About three-quarters of the 115 teachers at the Chicago International Northtown Academy, Wrightwood and Ralph Ellison campuses have filed for representation rights with the Illinois Educational Labor Relations Board.

State law requires a simple majority for the establishment of a union, and the teachers will seek immediate recognition and bargaining rights under the Chicago Alliance of Charter Teachers and Administrators (Chicago ACTS) flag.

Teachers have signed union cards at three Chicago International Charter Schools run by Civitas Schools, a Chicago-based education management group.

About three-quarters of the 115 teachers at the Chicago International Northtown Academy, Wrightwood and Ralph Ellison campuses have filed for representation rights with the Illinois Educational Labor Relations Board.

State law requires a simple majority for the establishment of a union, and the teachers will seek immediate recognition and bargaining rights under the Chicago Alliance of Charter Teachers and Administrators (Chicago ACTS) flag.

About 1,500 students, collectively, are enrolled at schools run by Civitas.

Chicago ACTS joins a nationwide network of some 70 charter schools affiliated with the American Federation of Teachers.

The Illinois Federation of Teachers aided in organizing charter schools here, but “the teachers did the bulk of the work themselves,” says IFT spokesperson Gail Purkey. “We provided technical assistance and legal advice.”

Teachers were particularly concerned with high teacher turnover at the schools, says Purkey. Working hours and pay—perennial union issues—will also be key in future negotiations. But Purkey says teachers, more than anything, want a formal way to influence how schools are managed, from professional development decisions to curricular choices.

The labor board will likely issue a decision in about 30 days, Purkey predicts. Teachers would expect to start contract talks immediately afterward.

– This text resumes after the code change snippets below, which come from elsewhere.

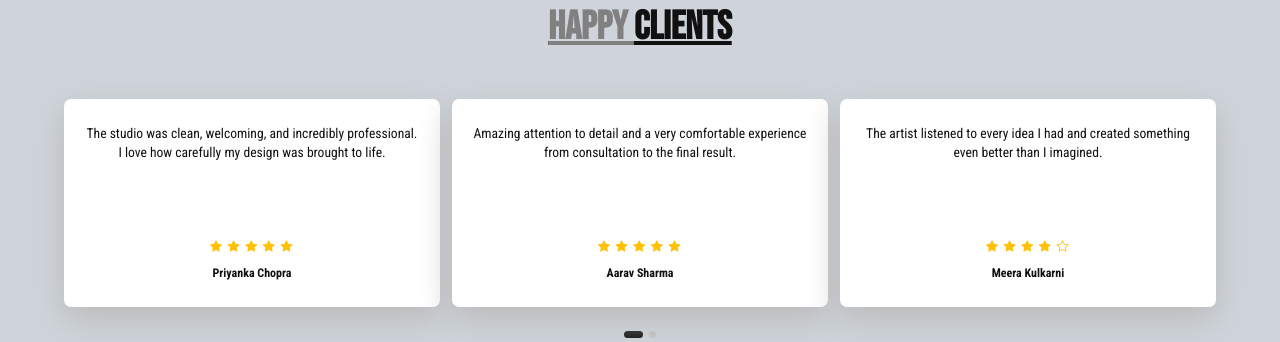
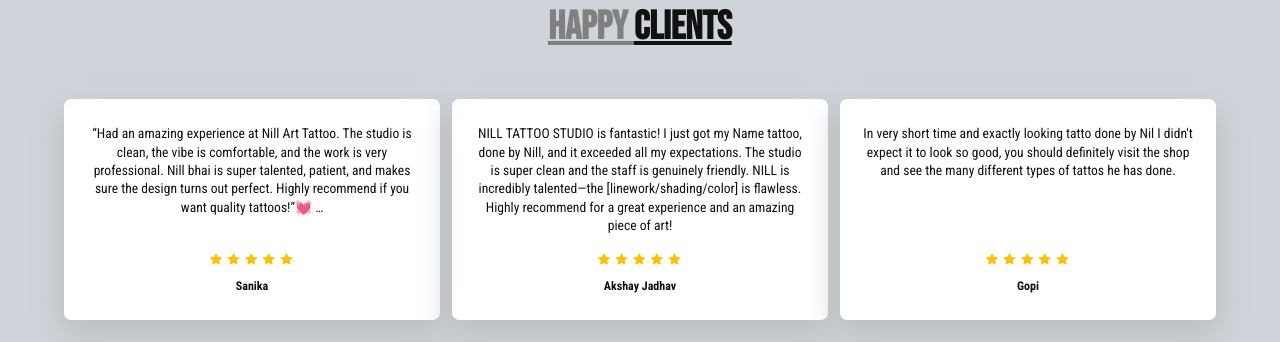
Before and after one commit to Avi-Chaudhari/NillTattooStudio, a React (Vite) app: page / in a window 1280 px wide. Shown: the part 1940-2282 px from the top of the page. Built offline with nearby package versions, Linux system fonts and the light colour scheme.

Commit message:
Put Original Reviews and some Images

```diff
--- a/src/assets/reviews.ts
+++ b/src/assets/reviews.ts
@@ -8,39 +8,39 @@
 const reviews: Review[] = [
   {
     id: "d21e",
-    review: "The studio was clean, welcoming, and incredibly professional. I love how carefully my design was brought to life.",
+    review: "“Had an amazing experience at Nill Art Tattoo. The studio is clean, the vibe is comfortable, and the work is very professional. Nill bhai is super talented, patient, and makes sure the design turns out perfect. Highly recommend if you want quality tattoos!”💓 …",
     rate: 5,
-    customer: "Priyanka Chopra",
+    customer: "Sanika",
   },
   {
     id: "a84k",
-    review: "Amazing attention to detail and a very comfortable experience from consultation to the final result.",
+    review: "NILL TATTOO STUDIO is fantastic! I just got my Name tattoo, done by Nill, and it exceeded all my expectations. The studio is super clean and the staff is genuinely friendly. NILL is incredibly talented—the [linework/shading/color] is flawless. Highly recommend for a great experience and an amazing piece of art!",
     rate: 5,
-    customer: "Aarav Sharma",
+    customer: "Akshay Jadhav",
   },
   {
     id: "m53q",
-    review: "The artist listened to every idea I had and created something even better than I imagined.",
-    rate: 4,
-    customer: "Meera Kulkarni",
+    review: "In very short time and exactly looking tatto done by Nil I didn't expect it to look so good, you should definitely visit the shop and see the many different types of tattos he has done.",
+    rate: 5,
+    customer: "Gopi",
   },
   {
     id: "r92x",
-    review: "Friendly people, great hygiene, and beautiful work. I will definitely come back for my next tattoo.",
+    review: "Incredible experience from start to finish! The studio was spotless and welcoming, and the artist’s attention to detail and creativity blew me away. I couldn't be happier with the result — it's not just a tattoo, it's a work of art. Highly recommend",
     rate: 5,
-    customer: "Rohan Patil",
+    customer: "Sarthak Ghule",
   },
   {
     id: "v16n",
-    review: "Everything was explained clearly and the final piece healed perfectly. Highly recommended.",
+    review: "Best tattoo experience ever! Nill chaudhari nailed the design, the detail is insane, and the studio vibes were perfect. 10/10 — highly recommend",
     rate: 5,
-    customer: "Ananya Deshmukh",
+    customer: "Sharad Sonawane",
   },
   {
     id: "h47p",
-    review: "A calm, professional studio with artists who genuinely care about the smallest details.",
-    rate: 4,
-    customer: "Kabir Joshi",
+    review: "Nill at Nill Tattoo Studio is an incredible artist! Their attention to detail, creativity, and precision make every tattoo a masterpiece. The studio is clean, professional, and has a welcoming vibe. Whether it’s a small design or a full sleeve, Nill delivers flawless work. Highly recommend for amazing ink!",
+    rate: 5,
+    customer: "Karan Sarode",
   },
 ];
 
--- a/src/pages/About.tsx
+++ b/src/pages/About.tsx
@@ -1,4 +1,6 @@
 import Nill from '../assets/Nill.png'
+import Nill2 from '../assets/Nill2.png'
+import Nill3 from '../assets/Nill3.png'
 import Studio from '../assets/Studio.jpg'
 import Studio2 from '../assets/Studio2.jpg'
 import Studio3 from '../assets/Studio3.jpg'
@@ -34,7 +36,7 @@
 
           <div className='row g-3 g-md-4 align-items-start mb-5'>
             <div className='col-6'>
-              <img src={Nill} alt="Artist at work" className='w-100 shadow-sm rounded-2' style={{ aspectRatio: "4 / 5", objectFit: "cover", filter: "grayscale(1)" }} />
+              <img src={Nill2} alt="Artist at work" className='w-100 shadow-sm rounded-2' style={{ aspectRatio: "4 / 5", objectFit: "cover", filter: "grayscale(1)" }} />
             </div>
             <div className='col-6'>
               <p>Every design begins with a conversation, a memory, or a feeling waiting to be made visible.</p>
@@ -48,7 +50,7 @@
               <p className='mb-0'>Each appointment is approached with care, turning individual ideas into artwork made to last.</p>
             </div>
             <div className='col-6'>
-              <img src={Nill} alt="Artist in the studio" className='w-100 shadow-sm rounded-2' style={{ aspectRatio: "4 / 5", objectFit: "cover", filter: "grayscale(1)" }} />
+              <img src={Nill3} alt="Artist in the studio" className='w-100 shadow-sm rounded-2' style={{ aspectRatio: "4 / 5", objectFit: "cover", filter: "grayscale(1)" }} />
             </div>
           </div>
         </div>
```
Also changed, not shown: src/assets/Nill2.png (added), 1 other file (tests, documents, lock files or other folders).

Civitas administrators released a written statement acknowledging the development, noting that they are working with their lawyers to review the petition to the labor board.